*What you have to do:*
Whenever a line of the listing contains the string "xlsx", return that line.

BEGIN

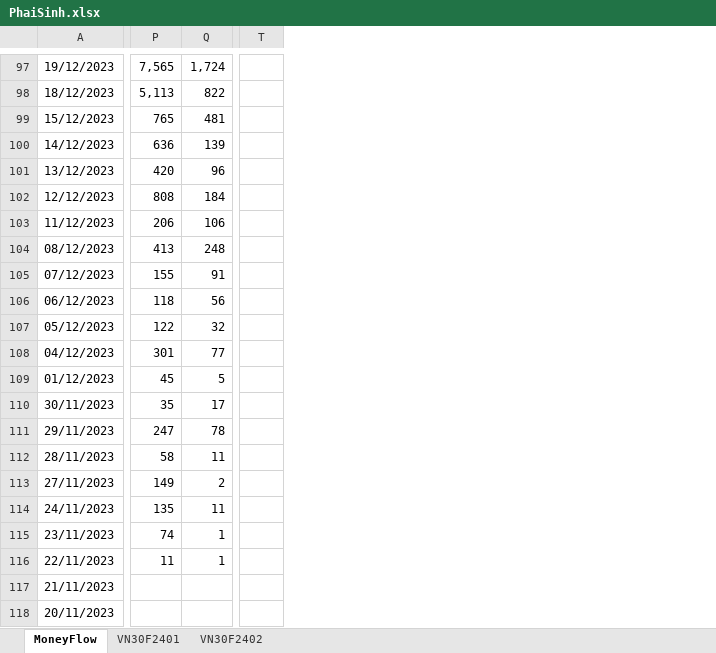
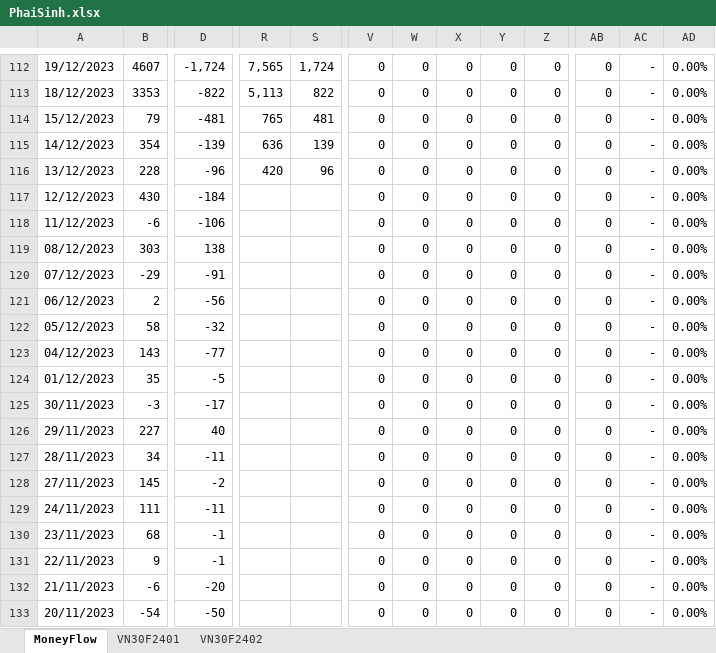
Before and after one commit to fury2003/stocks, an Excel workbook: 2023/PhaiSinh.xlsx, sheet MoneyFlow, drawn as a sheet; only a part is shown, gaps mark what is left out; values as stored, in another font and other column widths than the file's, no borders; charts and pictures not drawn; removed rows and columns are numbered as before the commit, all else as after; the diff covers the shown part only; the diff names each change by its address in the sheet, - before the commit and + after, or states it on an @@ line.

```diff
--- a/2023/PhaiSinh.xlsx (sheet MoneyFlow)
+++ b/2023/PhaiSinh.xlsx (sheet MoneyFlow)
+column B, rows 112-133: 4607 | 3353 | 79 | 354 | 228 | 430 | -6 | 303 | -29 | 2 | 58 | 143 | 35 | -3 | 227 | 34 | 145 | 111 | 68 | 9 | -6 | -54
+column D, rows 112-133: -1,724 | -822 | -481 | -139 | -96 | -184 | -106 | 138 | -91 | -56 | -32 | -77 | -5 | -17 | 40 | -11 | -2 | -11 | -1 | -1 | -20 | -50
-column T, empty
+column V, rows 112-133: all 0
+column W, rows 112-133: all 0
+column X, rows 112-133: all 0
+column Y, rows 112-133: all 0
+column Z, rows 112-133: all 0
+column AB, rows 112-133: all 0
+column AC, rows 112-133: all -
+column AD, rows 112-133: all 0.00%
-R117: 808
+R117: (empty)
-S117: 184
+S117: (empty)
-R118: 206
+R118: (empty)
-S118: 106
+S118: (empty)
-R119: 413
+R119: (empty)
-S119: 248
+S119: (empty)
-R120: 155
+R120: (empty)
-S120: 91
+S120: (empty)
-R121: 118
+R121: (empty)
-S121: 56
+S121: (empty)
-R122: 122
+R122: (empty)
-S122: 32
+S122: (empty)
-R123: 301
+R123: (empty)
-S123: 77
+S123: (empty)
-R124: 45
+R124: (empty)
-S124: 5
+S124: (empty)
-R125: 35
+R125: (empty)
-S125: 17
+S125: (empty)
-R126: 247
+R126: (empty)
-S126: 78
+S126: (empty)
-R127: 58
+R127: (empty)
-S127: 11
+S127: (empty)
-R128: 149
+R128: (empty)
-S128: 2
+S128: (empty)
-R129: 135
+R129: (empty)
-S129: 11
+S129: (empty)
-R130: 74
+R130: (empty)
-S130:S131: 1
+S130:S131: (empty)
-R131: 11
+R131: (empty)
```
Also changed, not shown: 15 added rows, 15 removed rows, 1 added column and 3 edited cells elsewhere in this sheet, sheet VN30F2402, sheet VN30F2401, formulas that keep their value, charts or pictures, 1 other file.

END

*Answer below:*
Before and after one commit to fury2003/stocks, an Excel workbook: 2023/PhaiSinh.xlsx, sheet MoneyFlow, drawn as a sheet; only a part is shown, gaps mark what is left out; values as stored, in another font and other column widths than the file's, no borders; charts and pictures not drawn; removed rows and columns are numbered as before the commit, all else as after; the diff covers the shown part only; the diff names each change by its address in the sheet, - before the commit and + after, or states it on an @@ line.
--- a/2023/PhaiSinh.xlsx (sheet MoneyFlow)
+++ b/2023/PhaiSinh.xlsx (sheet MoneyFlow)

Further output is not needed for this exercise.